HALF A MILLION tonnes of poultrymeat is in freezer storage across Europe, prompting predictions that there will be price pressure on markets until the Autumn of 2021.

With coronavirus closing the foodservice sector, supply chains have been severely disrupted.

In the UK market, 20% of poultry consumption is “out-of-home”, and half of that is imported, according to Philip Wilkinson, an executive director at 2 Sisters and president-elect of Avec.

He told a session at Alltech’s One virtual conference that some of the remaining 10% of domestic production had been diverted into retail, where demand had jumped.

See also: The cost and returns of slower-growing broilers

But doing so was not straightforward, he explained, as companies serving the out-of-home market are set up to produce birds to different weights, process cuts differently and do not necessarily have the right certification or packaging readily available.

As a result, stores across Europe were full of poultrymeat that was destined for foodservice outlets.

Some 500,000t is now in freezers, 200,000t of which was in Poland alone, Mr Wilkinson said.


The result would be a prolonged market impact, he suggested. “At some stage, when we come out of lockdown, it’s going to take some time for that volume to filter out through the market.

“I think it will be September or October 2021 before those stocks come through, so this is going to be an 18-month issue, not an 18-week issue.

“When everything is unlocked, it will not be the same as it was, there will be a lag factor.”
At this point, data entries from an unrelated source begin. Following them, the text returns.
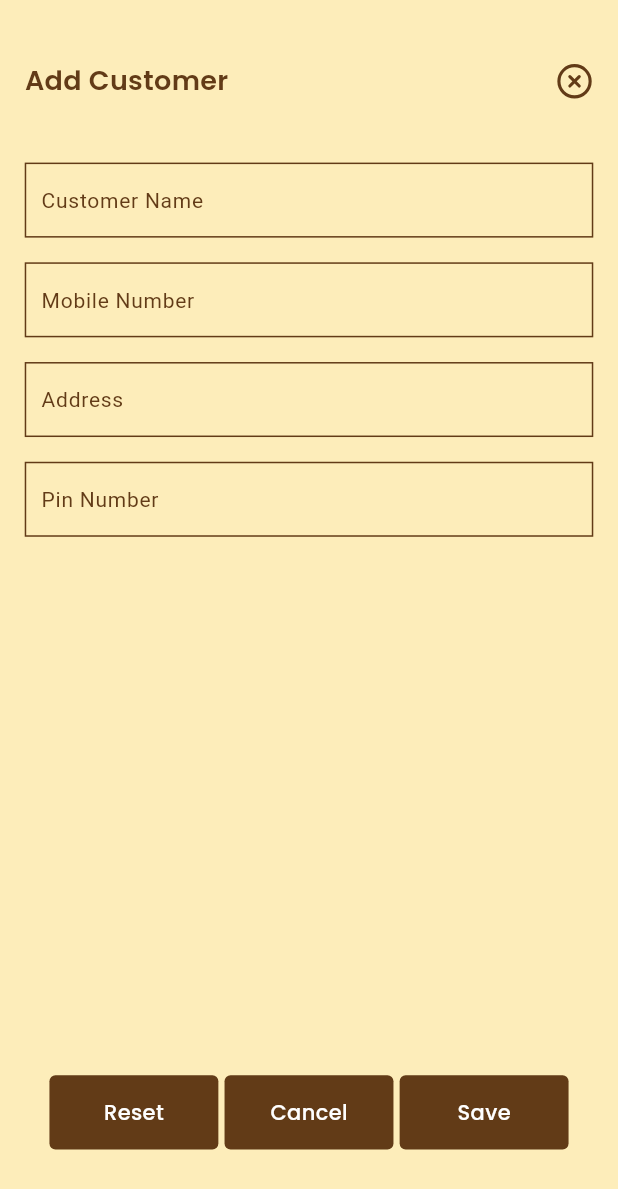
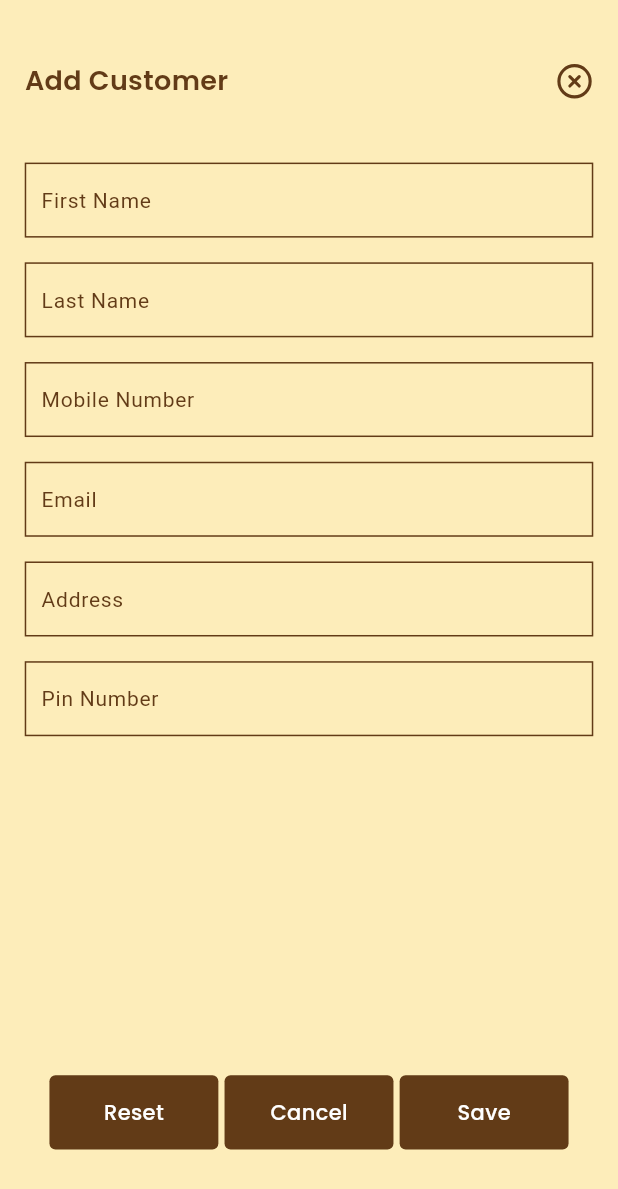
Before and after one commit to abir1219/estimation_dynamics, a Flutter app: the MobileAddCustomer screen opened directly, on a phone screen of 412 x 824 dp. Shown: the top 1189 px of the screen. Run offline on Flutter 3.47's test engine with Material 3 defaults, Android fonts, the phone set to English and light mode, and no system bars; our stand-ins replace awesome_dialog, bloc, dio, dropdown_search, equatable, flutter_bloc and 10 more; accounts and stored records are empty; network calls fail.

Commit message:
update add customer fields

```diff
--- a/lib/features/add_customer_dialog/presentation/mobile_add_customer.dart
+++ b/lib/features/add_customer_dialog/presentation/mobile_add_customer.dart
@@ -85,11 +85,10 @@ class _MobileAddCustomerState extends State<MobileAddCustomer> {
                       children: [
                         /*AppWidgets.buildField(
                                 size, "Customer Code", _customerCodeController),*/
-                        AppWidgets.textFieldContainer(
-                          controller: _customerNameController,hintString: "Customer Name",icon: null,),
-                        AppWidgets.textFieldNumberContainer( hintString:"Mobile Number",
-                            controller: _mobileNoTextEditingController, icon: null,maxLength: 10
-                            ),
+                        AppWidgets.textFieldContainer(controller: _customerNameController,hintString: "First Name",icon: null,),
+                        AppWidgets.textFieldContainer(controller: _customerNameController,hintString: "Last Name",icon: null,),
+                        AppWidgets.textFieldNumberContainer( hintString:"Mobile Number", controller: _mobileNoTextEditingController, icon: null,maxLength: 10),
+                        AppWidgets.textFieldNumberContainer( hintString:"Email", controller: _mobileNoTextEditingController, icon: null,maxLength: 10),
                         AppWidgets.textFieldContainer(
                           controller: _addressController,hintString: "Address",icon: null,),
                         AppWidgets.textFieldNumberContainer(
```
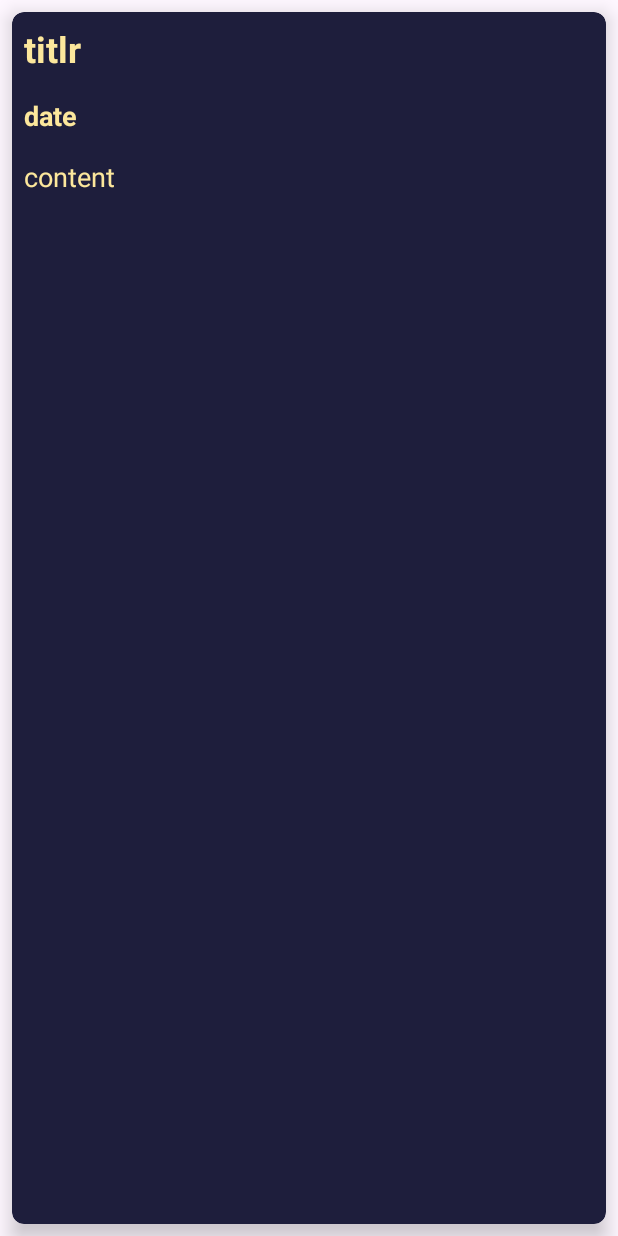
After one commit to Ferdinand134/dream-journal, an Android app: the layout log_list.xml on its own in the app's theme, with its tools: preview values and no code run, on a phone screen of 412 x 824 dp. The commit adds this screen. Run offline under Robolectric (Android 15) with nearby library versions, the phone set to English and light mode, and no system bars.

Commit message:
log layout

```diff
--- a/app/src/main/java/com/example/dreamjournal/database/MainDAO.kt
+++ b/app/src/main/java/com/example/dreamjournal/database/MainDAO.kt
@@ -15,8 +15,8 @@ interface MainDAO {
     @Query("SELECT * FROM log ORDER BY id DESC")
     fun getAll(): List<Log>
 
-    @Query("UPDATE log SET title = :title, sleepQuality = :sleepQuality, content = :content, date = :date WHERE ID = :id")
-    fun update(id: Int, title: String, sleepQuality: Int, content: String, date: Date)
+    @Query("UPDATE log SET title = :title, content = :content, date = :date WHERE ID = :id")
+    fun update(id: Int, title: String, content: String, date: Date)
 
     @Delete
     fun delete(log: Log)
--- a/app/src/main/java/com/example/dreamjournal/models/Log.kt
+++ b/app/src/main/java/com/example/dreamjournal/models/Log.kt
@@ -13,9 +13,6 @@ class Log : Serializable {
     @ColumnInfo(name = "title")
     var title: String = ""
 
-    @ColumnInfo(name = "sleepQuality")
-    var sleepQuality: Int = 0
-
     @ColumnInfo(name = "content")
     var content: String = ""
 
--- /dev/null
+++ b/app/src/main/res/drawable/baseline_add_24.xml
@@ -0,0 +1,5 @@
+<vector android:height="24dp" android:tint="#000000"
+    android:viewportHeight="24" android:viewportWidth="24"
+    android:width="24dp" xmlns:android="http://schemas.android.com/apk/res/android">
+    <path android:fillColor="@android:color/white" android:pathData="M19,13h-6v6h-2v-6H5v-2h6V5h2v6h6v2z"/>
+</vector>
--- a/app/src/main/res/drawable/baseline_add_circle_24.xml
+++ /dev/null
@@ -1,5 +0,0 @@
-<vector android:height="200dp" android:tint="#000000"
-    android:viewportHeight="24" android:viewportWidth="24"
-    android:width="200dp" xmlns:android="http://schemas.android.com/apk/res/android">
-    <path android:fillColor="@android:color/white" android:pathData="M12,2C6.48,2 2,6.48 2,12s4.48,10 10,10 10,-4.48 10,-10S17.52,2 12,2zM17,13h-4v4h-2v-4L7,13v-2h4L11,7h2v4h4v2z"/>
-</vector>
--- a/app/src/main/res/layout/activity_main.xml
+++ b/app/src/main/res/layout/activity_main.xml
@@ -21,7 +21,7 @@
         android:id="@+id/fab_add"
         android:layout_width="wrap_content"
         android:layout_height="wrap_content"
-        android:src="@drawable/baseline_add_circle_24"
+        android:src="@drawable/baseline_add_24"
         android:layout_alignParentStart="true"
         android:layout_alignParentTop="true"
         android:layout_alignParentEnd="true"
--- /dev/null
+++ b/app/src/main/res/layout/log_list.xml
@@ -0,0 +1,56 @@
+<?xml version="1.0" encoding="utf-8"?>
+<androidx.cardview.widget.CardView xmlns:android="http://schemas.android.com/apk/res/android"
+    android:layout_width="match_parent"
+    android:layout_height="match_parent"
+    xmlns:app="http://schemas.android.com/apk/res-auto"
+    app:cardBackgroundColor="@color/dark"
+    android:id="@+id/logs_container"
+    app:cardCornerRadius="8dp"
+    app:cardElevation="8dp"
+    android:layout_margin="8dp">
+    <LinearLayout
+        android:orientation="vertical"
+        android:layout_width="match_parent"
+        android:layout_height="wrap_content">
+        <RelativeLayout
+            android:layout_width="match_parent"
+            android:layout_height="wrap_content">
+            <TextView
+                android:id="@+id/log_title"
+                android:text="titlr"
+                android:layout_alignParentStart="true"
+                android:textSize="24sp"
+                android:textColor="@color/vanilla"
+                android:textStyle="bold"
+                android:padding="8dp"
+                android:singleLine="true"
+                android:ellipsize="marquee"
+                android:marqueeRepeatLimit="marquee_forever"
+                android:scrollHorizontally="true"
+                android:layout_width="match_parent"
+                android:layout_height="wrap_content"/>
+            <TextView
+                android:id="@+id/log_date"
+                android:text="date"
+                android:layout_alignParentStart="true"
+                android:textSize="18sp"
+                android:textColor="@color/vanilla"
+                android:textStyle="bold"
+                android:padding="8dp"
+                android:layout_below="@id/log_title"
+                android:layout_width="match_parent"
+                android:layout_height="wrap_content"/>
+        </RelativeLayout>
+        <TextView
+            android:id="@+id/log_content"
+            android:text="content"
+            android:textSize="18sp"
+            android:textColor="@color/vanilla"
+            android:maxLines="10"
+            android:textStyle="normal"
+            android:padding="8dp"
+            android:layout_width="match_parent"
+            android:layout_height="wrap_content"/>
+    </LinearLayout>
+
+</androidx.cardview.widget.CardView>
```
Also changed, not shown: app/src/main/java/com/example/dreamjournal/Adapters/LogsListAdapter.kt (added, +51 -0 lines), app/src/main/java/com/example/dreamjournal/LogsClickListener.kt (added, +11 -0 lines).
One advantage that the poultry sector has, when compared with dairy or pork, is that companies can place fewer chicks and reduce total supply in just eight-to-nine weeks, he added.

“We’re in a fortunate position where we can take remedial action. That action costs companies serious amounts of money – but we are able to react,” he said.

Mr Wilkinson also said that he expected that, in the medium term, the poultrymeat sector would consolidate further because of coronavirus.